Instructions for the task –
Lines in which "stage" appears should be pulled from the data below.

Detected change data –
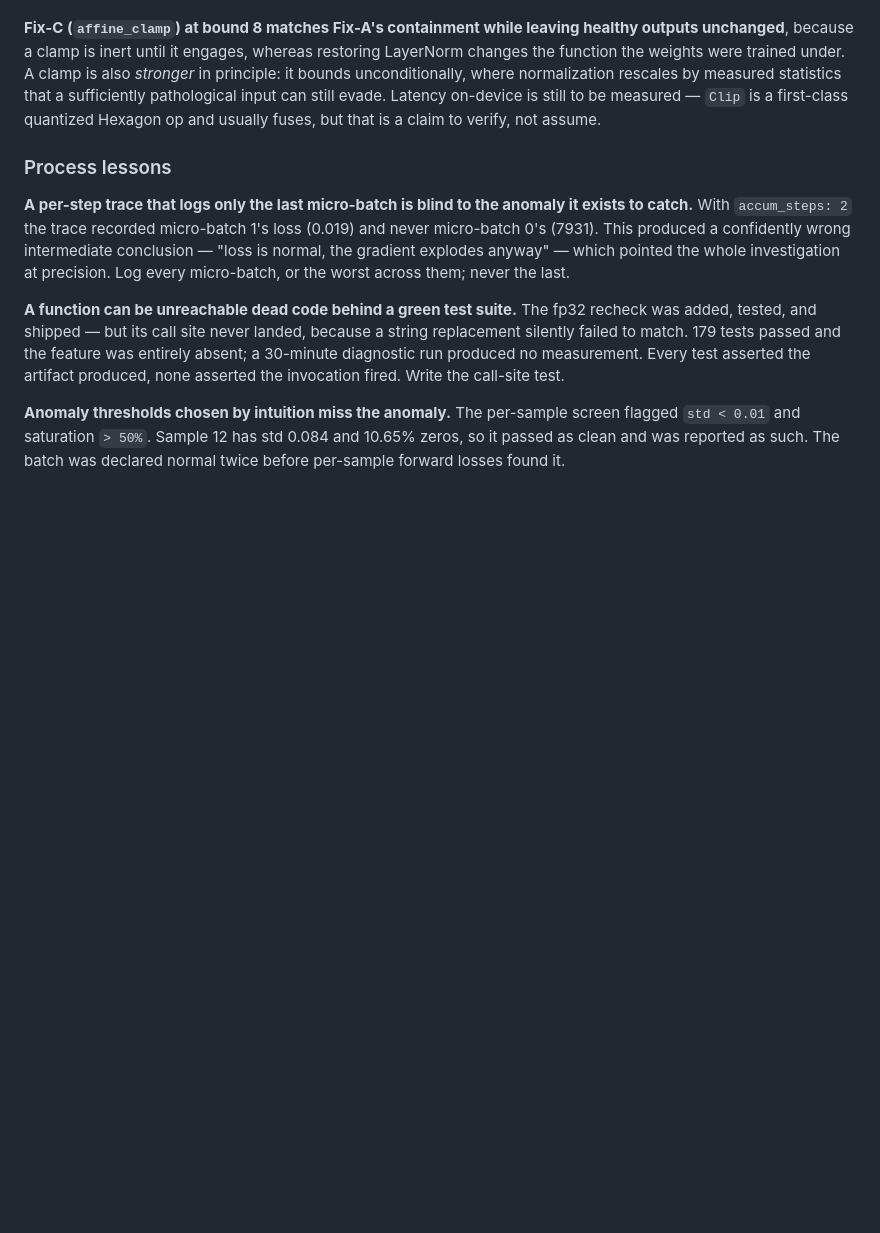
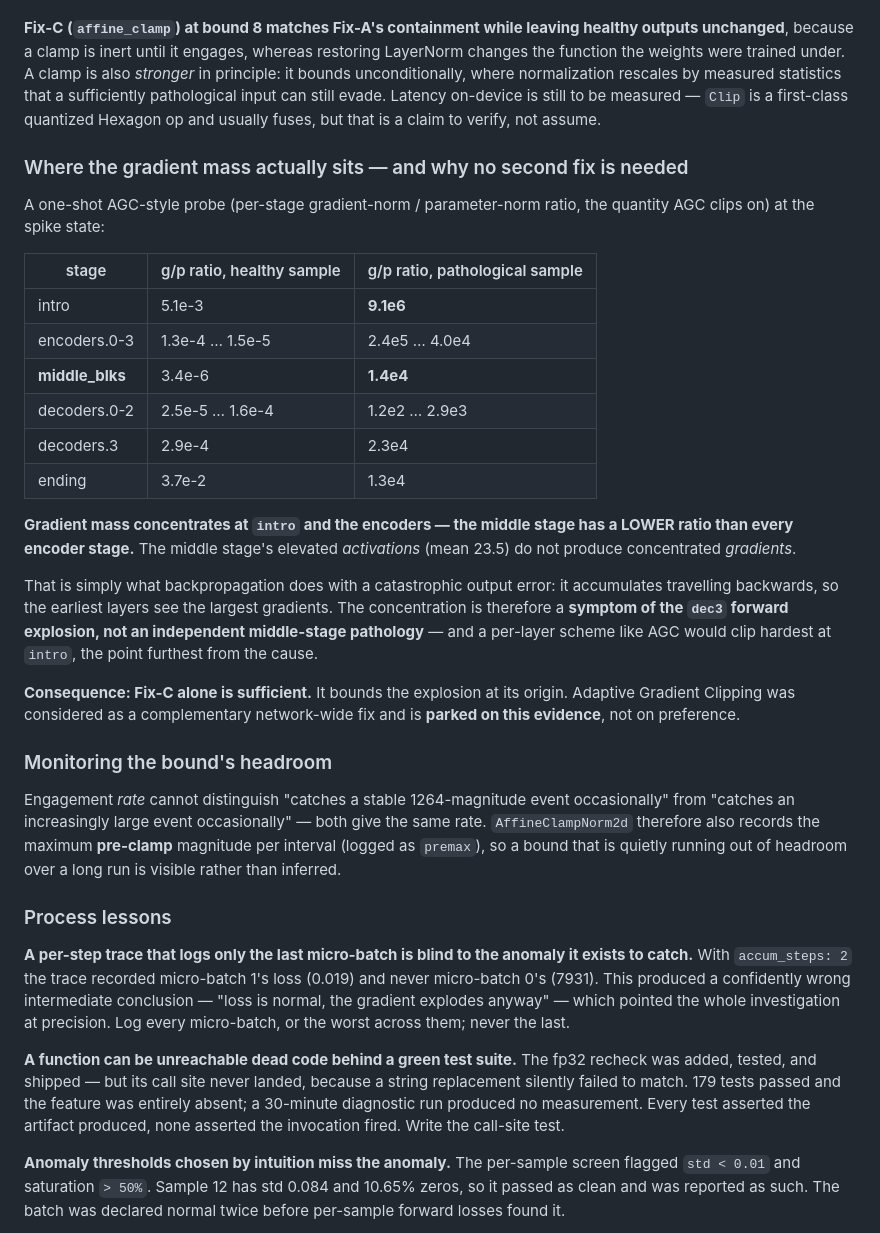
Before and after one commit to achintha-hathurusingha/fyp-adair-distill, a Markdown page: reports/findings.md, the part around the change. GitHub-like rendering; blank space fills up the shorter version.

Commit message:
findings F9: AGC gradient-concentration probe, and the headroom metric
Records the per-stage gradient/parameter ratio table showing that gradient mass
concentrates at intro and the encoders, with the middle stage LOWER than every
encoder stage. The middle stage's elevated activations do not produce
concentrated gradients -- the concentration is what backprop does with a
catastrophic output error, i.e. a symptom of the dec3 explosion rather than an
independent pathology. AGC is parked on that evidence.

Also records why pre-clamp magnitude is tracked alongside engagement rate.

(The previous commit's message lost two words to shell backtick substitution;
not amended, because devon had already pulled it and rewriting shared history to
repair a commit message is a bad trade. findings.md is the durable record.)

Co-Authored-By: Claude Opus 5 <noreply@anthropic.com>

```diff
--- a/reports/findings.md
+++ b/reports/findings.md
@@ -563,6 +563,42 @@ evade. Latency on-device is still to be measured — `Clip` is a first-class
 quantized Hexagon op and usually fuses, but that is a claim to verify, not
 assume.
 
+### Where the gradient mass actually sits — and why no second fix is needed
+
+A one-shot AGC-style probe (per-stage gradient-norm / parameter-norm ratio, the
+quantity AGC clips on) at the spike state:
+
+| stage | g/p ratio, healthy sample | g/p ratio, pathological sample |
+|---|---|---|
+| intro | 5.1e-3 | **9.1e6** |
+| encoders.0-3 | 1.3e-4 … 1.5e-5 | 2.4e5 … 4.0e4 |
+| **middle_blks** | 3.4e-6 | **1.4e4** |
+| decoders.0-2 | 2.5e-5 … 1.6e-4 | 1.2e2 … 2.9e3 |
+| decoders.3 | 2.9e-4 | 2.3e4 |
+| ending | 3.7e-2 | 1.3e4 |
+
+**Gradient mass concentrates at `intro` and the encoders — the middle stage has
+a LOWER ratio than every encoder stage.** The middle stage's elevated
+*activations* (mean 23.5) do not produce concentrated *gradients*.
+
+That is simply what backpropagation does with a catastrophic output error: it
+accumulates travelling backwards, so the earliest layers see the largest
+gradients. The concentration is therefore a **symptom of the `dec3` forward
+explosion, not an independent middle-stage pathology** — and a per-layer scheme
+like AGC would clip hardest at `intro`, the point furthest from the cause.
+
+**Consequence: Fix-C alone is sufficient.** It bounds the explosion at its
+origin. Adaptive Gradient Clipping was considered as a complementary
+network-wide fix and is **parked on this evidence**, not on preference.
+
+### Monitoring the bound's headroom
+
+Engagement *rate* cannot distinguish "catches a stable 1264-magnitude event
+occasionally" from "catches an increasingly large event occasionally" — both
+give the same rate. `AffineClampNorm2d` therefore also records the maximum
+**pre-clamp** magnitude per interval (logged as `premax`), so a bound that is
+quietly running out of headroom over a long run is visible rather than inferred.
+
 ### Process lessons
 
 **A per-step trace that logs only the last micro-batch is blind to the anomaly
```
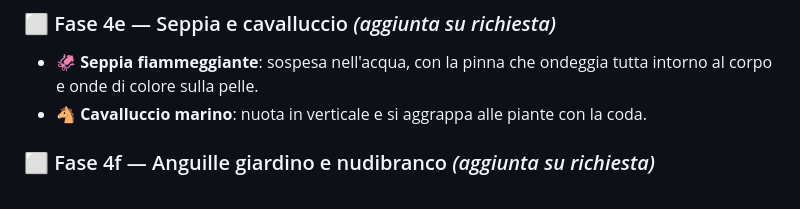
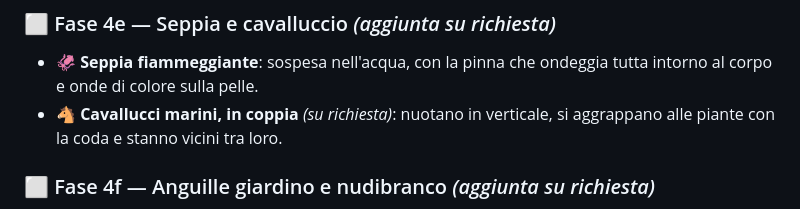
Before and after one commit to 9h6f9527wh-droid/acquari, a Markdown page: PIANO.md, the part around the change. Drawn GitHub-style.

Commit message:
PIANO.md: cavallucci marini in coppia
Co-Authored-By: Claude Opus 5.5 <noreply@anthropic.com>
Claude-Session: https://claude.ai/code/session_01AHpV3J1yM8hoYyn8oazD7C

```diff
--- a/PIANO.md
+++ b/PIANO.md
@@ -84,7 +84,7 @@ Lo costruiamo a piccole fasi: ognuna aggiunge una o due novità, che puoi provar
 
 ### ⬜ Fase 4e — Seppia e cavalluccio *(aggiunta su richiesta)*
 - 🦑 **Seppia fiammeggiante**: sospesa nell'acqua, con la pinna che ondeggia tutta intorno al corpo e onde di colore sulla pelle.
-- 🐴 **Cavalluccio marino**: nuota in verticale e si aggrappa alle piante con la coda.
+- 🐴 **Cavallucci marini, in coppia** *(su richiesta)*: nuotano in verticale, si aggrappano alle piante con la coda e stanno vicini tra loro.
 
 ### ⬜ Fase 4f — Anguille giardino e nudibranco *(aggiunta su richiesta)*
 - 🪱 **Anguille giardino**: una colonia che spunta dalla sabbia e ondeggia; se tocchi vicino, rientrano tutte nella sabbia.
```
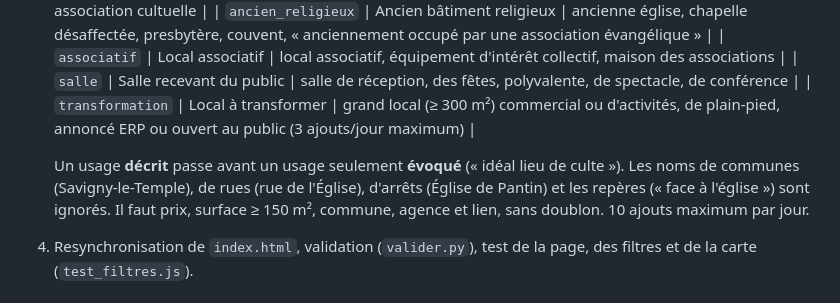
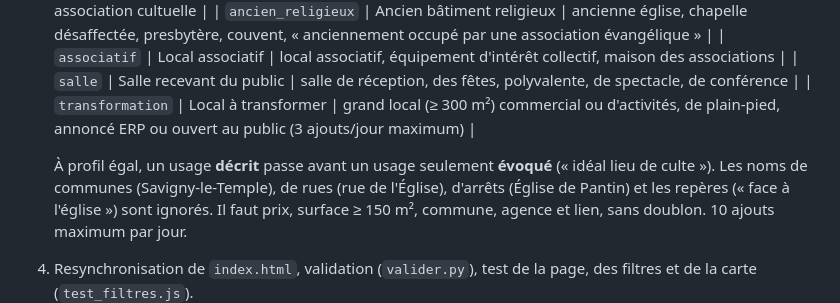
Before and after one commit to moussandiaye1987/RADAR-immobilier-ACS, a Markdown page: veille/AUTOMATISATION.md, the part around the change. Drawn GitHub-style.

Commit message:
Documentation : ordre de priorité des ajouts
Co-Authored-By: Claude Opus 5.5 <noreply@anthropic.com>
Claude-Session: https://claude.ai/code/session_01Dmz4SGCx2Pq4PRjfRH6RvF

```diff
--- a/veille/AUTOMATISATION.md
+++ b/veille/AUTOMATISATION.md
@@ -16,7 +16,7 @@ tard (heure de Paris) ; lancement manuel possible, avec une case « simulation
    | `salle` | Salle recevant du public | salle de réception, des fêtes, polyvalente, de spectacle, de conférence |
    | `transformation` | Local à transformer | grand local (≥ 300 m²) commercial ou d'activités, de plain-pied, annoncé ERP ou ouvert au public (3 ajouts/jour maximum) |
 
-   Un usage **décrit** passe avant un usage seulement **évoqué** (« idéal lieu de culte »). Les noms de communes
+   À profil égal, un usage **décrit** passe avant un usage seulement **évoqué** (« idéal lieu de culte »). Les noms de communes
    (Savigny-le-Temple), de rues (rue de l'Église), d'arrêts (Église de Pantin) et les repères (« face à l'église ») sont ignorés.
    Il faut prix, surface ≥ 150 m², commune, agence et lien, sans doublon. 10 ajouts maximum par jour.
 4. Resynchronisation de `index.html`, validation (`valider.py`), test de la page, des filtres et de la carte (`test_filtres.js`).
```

Result for this task –
Records the per-stage gradient/parameter ratio table showing that gradient mass
concentrates at intro and the encoders, with the middle stage LOWER than every
encoder stage. The middle stage's elevated activations do not produce
+A one-shot AGC-style probe (per-stage gradient-norm / parameter-norm ratio, the
+| stage | g/p ratio, healthy sample | g/p ratio, pathological sample |
+**Gradient mass concentrates at `intro` and the encoders — the middle stage has
+a LOWER ratio than every encoder stage.** The middle stage's elevated
+explosion, not an independent middle-stage pathology** — and a per-layer scheme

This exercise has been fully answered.